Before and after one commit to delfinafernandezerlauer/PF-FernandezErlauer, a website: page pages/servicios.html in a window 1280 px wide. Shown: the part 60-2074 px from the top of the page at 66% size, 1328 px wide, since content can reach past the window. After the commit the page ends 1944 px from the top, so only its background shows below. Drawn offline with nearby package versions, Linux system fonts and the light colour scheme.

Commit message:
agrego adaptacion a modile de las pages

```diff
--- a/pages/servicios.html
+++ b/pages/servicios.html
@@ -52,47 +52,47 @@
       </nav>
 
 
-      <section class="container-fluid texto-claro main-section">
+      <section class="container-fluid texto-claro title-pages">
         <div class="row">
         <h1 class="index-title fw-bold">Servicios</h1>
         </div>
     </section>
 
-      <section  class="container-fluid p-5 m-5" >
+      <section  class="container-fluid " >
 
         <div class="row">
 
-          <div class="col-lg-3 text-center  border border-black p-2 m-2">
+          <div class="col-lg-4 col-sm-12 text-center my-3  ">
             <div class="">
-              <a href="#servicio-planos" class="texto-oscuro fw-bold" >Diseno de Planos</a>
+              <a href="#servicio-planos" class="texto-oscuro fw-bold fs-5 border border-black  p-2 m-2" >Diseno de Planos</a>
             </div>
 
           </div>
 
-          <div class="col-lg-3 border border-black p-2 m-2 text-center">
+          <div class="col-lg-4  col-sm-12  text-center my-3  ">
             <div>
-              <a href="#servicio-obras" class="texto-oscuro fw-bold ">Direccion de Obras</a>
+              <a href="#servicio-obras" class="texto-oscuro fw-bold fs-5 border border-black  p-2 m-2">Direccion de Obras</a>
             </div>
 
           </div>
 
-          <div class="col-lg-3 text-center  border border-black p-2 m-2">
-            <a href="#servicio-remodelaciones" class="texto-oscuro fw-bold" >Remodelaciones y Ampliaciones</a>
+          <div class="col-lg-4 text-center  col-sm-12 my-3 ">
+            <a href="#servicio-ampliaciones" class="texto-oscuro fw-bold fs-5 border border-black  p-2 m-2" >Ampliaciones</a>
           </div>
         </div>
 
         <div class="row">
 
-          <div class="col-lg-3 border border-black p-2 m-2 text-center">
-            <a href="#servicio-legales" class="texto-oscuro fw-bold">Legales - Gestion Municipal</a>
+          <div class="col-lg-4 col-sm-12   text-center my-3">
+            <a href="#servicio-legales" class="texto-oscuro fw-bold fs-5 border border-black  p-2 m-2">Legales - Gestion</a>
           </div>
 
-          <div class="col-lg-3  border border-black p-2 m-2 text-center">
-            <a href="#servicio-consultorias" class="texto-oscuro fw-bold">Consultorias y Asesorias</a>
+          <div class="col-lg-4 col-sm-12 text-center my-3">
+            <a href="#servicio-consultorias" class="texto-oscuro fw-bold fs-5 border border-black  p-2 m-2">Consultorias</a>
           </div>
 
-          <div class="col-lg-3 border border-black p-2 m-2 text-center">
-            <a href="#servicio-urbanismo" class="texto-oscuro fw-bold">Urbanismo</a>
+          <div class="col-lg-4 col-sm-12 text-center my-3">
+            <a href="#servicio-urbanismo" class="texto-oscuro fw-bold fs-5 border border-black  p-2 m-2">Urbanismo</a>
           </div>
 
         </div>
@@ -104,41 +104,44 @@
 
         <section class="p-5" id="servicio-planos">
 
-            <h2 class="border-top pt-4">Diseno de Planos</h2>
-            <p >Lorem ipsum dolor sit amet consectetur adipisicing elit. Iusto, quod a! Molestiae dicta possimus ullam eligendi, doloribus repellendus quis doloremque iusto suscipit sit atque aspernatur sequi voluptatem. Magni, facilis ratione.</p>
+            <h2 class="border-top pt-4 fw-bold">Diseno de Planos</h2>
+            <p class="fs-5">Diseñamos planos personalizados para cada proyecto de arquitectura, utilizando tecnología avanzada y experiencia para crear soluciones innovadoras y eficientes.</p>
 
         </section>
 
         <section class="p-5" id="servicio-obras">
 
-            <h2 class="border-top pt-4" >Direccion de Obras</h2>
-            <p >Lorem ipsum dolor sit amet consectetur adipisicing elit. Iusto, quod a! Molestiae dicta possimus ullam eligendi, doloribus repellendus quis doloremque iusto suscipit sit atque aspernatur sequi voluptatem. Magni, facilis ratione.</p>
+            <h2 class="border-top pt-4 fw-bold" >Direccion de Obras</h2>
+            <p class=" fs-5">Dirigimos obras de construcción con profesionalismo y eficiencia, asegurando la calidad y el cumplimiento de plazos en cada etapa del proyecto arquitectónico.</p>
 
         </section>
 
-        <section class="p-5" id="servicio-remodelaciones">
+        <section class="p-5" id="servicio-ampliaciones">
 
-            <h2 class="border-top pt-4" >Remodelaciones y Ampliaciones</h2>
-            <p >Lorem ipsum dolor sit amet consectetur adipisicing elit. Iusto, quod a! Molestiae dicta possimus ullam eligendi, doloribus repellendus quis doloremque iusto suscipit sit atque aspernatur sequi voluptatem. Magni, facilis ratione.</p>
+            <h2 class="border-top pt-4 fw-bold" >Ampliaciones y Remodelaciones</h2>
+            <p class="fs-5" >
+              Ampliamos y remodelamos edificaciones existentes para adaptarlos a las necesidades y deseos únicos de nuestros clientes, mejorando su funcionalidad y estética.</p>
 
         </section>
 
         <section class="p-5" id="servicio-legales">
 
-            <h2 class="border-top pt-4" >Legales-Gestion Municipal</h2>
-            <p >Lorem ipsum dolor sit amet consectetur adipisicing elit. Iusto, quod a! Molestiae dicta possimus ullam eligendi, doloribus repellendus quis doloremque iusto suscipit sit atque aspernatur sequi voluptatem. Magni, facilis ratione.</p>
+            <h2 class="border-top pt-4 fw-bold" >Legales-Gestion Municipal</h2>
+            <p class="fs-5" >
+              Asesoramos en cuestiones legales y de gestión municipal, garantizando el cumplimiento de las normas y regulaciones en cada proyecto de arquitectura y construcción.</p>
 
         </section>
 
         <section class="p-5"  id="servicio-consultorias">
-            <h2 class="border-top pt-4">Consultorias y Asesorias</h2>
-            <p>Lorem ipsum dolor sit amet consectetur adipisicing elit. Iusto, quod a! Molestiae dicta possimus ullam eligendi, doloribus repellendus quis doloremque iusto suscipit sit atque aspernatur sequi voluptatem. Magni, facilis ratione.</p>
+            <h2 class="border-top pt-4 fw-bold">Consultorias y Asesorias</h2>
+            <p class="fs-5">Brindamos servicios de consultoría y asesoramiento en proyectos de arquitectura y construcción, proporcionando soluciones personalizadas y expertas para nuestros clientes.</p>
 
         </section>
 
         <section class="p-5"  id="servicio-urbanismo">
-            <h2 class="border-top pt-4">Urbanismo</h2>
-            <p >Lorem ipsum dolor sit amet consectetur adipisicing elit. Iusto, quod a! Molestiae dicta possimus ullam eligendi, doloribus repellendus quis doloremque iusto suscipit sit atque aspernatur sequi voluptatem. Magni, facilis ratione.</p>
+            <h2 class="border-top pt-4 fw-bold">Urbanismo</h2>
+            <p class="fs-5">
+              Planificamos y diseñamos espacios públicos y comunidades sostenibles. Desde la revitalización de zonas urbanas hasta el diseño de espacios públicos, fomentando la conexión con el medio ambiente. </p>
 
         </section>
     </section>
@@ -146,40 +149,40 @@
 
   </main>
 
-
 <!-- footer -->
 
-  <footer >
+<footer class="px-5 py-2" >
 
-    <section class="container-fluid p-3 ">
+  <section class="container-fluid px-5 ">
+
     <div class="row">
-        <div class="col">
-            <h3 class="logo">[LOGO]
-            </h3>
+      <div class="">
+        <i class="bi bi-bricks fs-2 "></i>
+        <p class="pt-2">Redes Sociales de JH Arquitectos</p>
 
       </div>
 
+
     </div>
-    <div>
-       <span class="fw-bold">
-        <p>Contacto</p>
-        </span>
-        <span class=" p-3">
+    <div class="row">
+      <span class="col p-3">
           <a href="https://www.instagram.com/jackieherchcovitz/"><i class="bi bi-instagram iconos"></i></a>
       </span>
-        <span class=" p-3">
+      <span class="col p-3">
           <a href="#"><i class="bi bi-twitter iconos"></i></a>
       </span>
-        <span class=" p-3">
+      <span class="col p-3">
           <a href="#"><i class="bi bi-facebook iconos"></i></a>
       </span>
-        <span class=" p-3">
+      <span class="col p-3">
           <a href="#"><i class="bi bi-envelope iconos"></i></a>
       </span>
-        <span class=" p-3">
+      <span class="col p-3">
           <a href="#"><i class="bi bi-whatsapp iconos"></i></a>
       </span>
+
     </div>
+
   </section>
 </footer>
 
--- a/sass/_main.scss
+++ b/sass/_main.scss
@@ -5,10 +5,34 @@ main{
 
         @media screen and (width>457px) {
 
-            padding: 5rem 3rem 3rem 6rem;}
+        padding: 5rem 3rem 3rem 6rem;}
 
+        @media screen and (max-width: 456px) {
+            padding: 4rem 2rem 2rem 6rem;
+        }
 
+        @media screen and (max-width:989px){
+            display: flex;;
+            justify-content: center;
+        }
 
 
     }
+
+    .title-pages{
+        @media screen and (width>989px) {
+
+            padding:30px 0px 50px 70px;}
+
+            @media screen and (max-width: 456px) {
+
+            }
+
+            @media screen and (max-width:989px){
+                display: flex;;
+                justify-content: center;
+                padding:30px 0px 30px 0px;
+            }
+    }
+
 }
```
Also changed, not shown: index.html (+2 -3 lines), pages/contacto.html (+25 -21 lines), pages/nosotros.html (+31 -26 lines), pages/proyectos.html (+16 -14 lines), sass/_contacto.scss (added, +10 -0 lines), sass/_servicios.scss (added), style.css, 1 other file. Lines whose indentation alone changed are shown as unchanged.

________________________

■ What the task requires: Where does the string "construcción" appear in the records above? Return every line that holds it.

■ Solved problem:
+            <p class=" fs-5">Dirigimos obras de construcción con profesionalismo y eficiencia, asegurando la calidad y el cumplimiento de plazos en cada etapa del proyecto arquitectónico.</p>
+              Asesoramos en cuestiones legales y de gestión municipal, garantizando el cumplimiento de las normas y regulaciones en cada proyecto de arquitectura y construcción.</p>
+            <p class="fs-5">Brindamos servicios de consultoría y asesoramiento en proyectos de arquitectura y construcción, proporcionando soluciones personalizadas y expertas para nuestros clientes.</p>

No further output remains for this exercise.